*BRIEF:*
Go through the entries below and count the lines where the word "connect" appears; give only the count.

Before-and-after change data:
◇ ◇ ◇
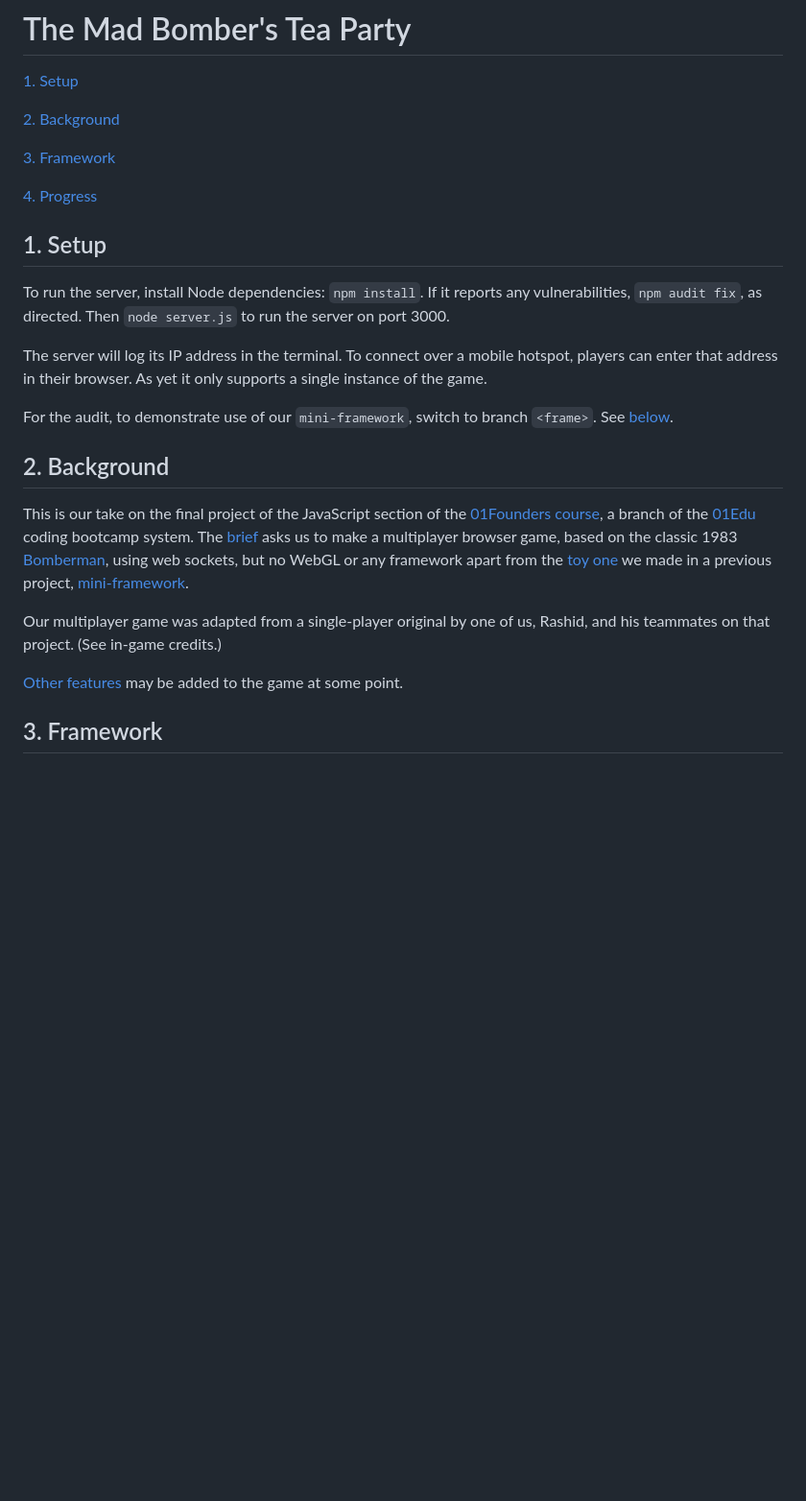
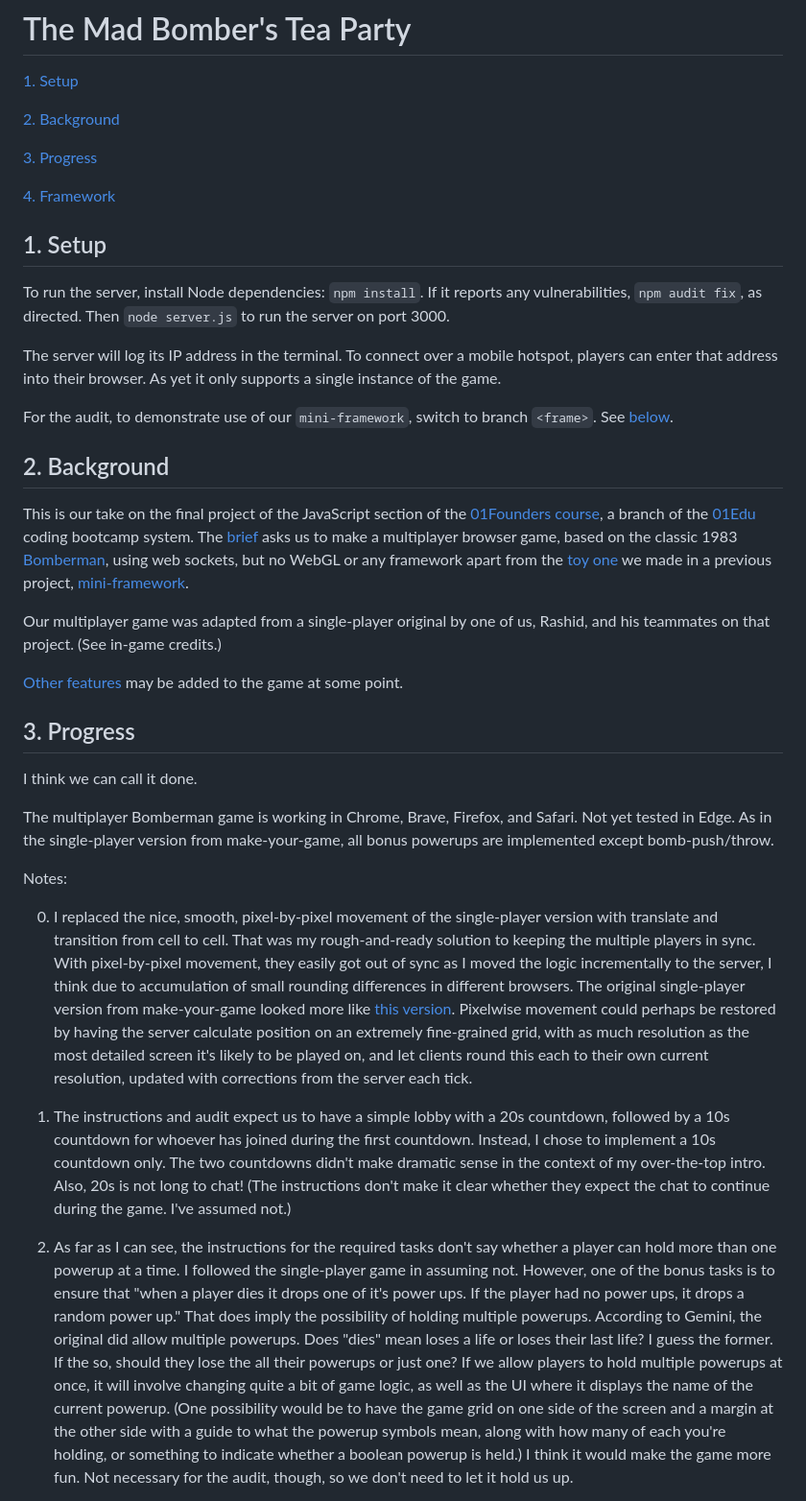
Before and after one commit to pjtunstall/mad, a Markdown page: README.md, the part around the change printed below. Shown: that part at 96% size. Rendered like a GitHub page; blank space fills up the shorter version.

Commit message:
further notes and reordering sections of README

```diff
--- a/README.md
+++ b/README.md
@@ -4,13 +4,13 @@
 
 [2. Background](#2-background)
 
-[3. Framework](#3-framework)
+[3. Progress](#3-progress)
 
-[4. Progress](#2-progress)
+[4. Framework](#4-framework)
 
 ## 1. Setup
 
 To run the server, install Node dependencies: `npm install`. If it reports any vulnerabilities, `npm audit fix`, as directed. Then `node server.js` to run the server on port 3000.
 
-The server will log its IP address in the terminal. To connect over a mobile hotspot, players can enter that address in their browser. As yet it only supports a single instance of the game.
+The server will log its IP address in the terminal. To connect over a mobile hotspot, players can enter that address into their browser. As yet it only supports a single instance of the game.
 
@@ -24,4 +24,17 @@ Our multiplayer game was adapted from a single-player original by one of us, Ras
 
 [Other features](docs/optional-extras.md) may be added to the game at some point.
 
-## 3. Framework
+## 3. Progress
+
+I think we can call it done.
+
+The multiplayer Bomberman game is working in Chrome, Brave, Firefox, and Safari. Not yet tested in Edge. As in the single-player version from make-your-game, all bonus powerups are implemented except bomb-push/throw.
+
+Notes:
+
+0. I replaced the nice, smooth, pixel-by-pixel movement of the single-player version with translate and transition from cell to cell. That was my rough-and-ready solution to keeping the multiple players in sync. With pixel-by-pixel movement, they easily got out of sync as I moved the logic incrementally to the server, I think due to accumulation of small rounding differences in different browsers. The original single-player version from make-your-game looked more like [this version](https://www.retrogames.cc/nes-games/bomberman-usa.html). Pixelwise movement could perhaps be restored by having the server calculate position on an extremely fine-grained grid, with as much resolution as the most detailed screen it's likely to be played on, and let clients round this each to their own current resolution, updated with corrections from the server each tick.
+
+1. The instructions and audit expect us to have a simple lobby with a 20s countdown, followed by a 10s countdown for whoever has joined during the first countdown. Instead, I chose to implement a 10s countdown only. The two countdowns didn't make dramatic sense in the context of my over-the-top intro. Also, 20s is not long to chat! (The instructions don't make it clear whether they expect the chat to continue during the game. I've assumed not.)
+
+2. As far as I can see, the instructions for the required tasks don't say whether a player can hold more than one powerup at a time. I followed the single-player game in assuming not. However, one of the bonus tasks is to ensure that "when a player dies it drops one of it's power ups. If the player had no power ups, it drops a random power up." That does imply the possibility of holding multiple powerups. According to Gemini, the original did allow multiple powerups. Does "dies" mean loses a life or loses their last life? I guess the former. If the so, should they lose the all their powerups or just one? If we allow players to hold multiple powerups at once, it will involve changing quite a bit of game logic, as well as the UI where it displays the name of the current powerup. (One possibility would be to have the game grid on one side of the screen and a margin at the other side with a guide to what the powerup symbols mean, along with how many of each you're holding, or something to indicate whether a boolean powerup is held.) I think it would make the game more fun. Not necessary for the audit, though, so we don't need to let it hold us up.
+
```
Also changed, not shown: other parts of README.md (+6 -19 lines), docs/optional-extras.md (+1 -0 lines).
◇ ◇ ◇
*ANSWER FOR THE TASK:*
2